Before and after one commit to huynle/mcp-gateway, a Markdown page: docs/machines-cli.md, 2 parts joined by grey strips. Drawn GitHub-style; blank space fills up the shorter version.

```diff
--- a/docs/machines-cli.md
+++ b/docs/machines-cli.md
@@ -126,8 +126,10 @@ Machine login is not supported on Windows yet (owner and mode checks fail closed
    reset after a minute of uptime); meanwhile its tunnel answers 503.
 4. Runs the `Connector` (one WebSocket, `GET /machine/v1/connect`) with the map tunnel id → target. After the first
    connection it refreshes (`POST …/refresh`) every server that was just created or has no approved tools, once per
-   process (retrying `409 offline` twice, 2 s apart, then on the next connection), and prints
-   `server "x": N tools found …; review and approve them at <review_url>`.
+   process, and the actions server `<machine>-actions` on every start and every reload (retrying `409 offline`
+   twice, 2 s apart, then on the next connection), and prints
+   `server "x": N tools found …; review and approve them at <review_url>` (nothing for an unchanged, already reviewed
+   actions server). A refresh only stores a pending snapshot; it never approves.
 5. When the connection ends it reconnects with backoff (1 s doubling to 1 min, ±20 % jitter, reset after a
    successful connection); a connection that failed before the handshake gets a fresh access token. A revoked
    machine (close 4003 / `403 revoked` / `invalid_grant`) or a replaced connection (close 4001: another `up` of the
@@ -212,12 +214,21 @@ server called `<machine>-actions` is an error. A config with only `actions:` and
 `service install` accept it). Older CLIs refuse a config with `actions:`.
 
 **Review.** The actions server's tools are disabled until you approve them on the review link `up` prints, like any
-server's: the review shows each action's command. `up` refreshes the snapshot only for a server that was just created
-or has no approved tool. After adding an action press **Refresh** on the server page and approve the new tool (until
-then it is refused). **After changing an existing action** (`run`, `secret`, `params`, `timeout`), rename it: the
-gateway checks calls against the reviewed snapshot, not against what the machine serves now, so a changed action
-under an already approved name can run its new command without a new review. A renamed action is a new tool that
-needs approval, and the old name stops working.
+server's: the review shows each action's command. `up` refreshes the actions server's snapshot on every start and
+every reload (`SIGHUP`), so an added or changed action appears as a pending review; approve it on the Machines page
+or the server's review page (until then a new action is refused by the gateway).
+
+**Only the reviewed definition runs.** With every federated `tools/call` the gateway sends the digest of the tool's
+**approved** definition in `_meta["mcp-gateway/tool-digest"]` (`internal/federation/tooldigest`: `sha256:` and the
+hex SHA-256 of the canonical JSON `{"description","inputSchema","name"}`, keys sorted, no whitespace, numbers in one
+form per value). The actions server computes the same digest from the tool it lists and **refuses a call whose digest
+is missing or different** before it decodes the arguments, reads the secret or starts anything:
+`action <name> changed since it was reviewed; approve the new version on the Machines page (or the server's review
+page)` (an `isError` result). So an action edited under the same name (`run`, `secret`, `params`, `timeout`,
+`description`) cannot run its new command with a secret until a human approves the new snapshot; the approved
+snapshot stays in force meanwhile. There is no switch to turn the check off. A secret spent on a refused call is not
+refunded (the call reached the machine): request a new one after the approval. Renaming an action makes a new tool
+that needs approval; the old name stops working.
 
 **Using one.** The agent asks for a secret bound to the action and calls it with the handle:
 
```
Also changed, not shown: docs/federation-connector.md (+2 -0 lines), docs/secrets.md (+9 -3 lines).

### YOUR ASSIGNMENT
Please give the number of lines above that hold the word "refreshes", and only that number.

### SOLUTION TO THE EXERCISE
3